WHAT NEEDS TO BE DONE:
Go over the data and work out how many lines include the word "justify". Give that number only.

INPUT MATERIAL:
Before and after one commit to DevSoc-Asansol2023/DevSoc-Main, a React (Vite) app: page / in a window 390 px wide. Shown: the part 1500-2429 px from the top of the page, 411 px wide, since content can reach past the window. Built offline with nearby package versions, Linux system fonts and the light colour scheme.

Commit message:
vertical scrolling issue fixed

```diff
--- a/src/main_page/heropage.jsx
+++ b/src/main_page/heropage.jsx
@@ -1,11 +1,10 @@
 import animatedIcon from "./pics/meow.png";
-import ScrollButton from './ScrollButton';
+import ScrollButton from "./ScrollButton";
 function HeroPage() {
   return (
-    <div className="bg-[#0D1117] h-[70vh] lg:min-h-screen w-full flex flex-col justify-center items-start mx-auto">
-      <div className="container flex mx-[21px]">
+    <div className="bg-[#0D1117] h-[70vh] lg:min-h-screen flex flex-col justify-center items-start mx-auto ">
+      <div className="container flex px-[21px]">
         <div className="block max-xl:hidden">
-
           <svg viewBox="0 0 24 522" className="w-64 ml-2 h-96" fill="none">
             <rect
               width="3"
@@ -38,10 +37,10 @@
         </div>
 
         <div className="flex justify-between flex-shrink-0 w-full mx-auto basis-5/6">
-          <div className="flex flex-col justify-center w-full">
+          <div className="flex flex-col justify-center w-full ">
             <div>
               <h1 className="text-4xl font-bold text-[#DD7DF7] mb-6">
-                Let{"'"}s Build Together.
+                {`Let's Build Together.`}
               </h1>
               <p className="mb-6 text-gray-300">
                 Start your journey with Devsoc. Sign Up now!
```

TASK OUTPUT:
5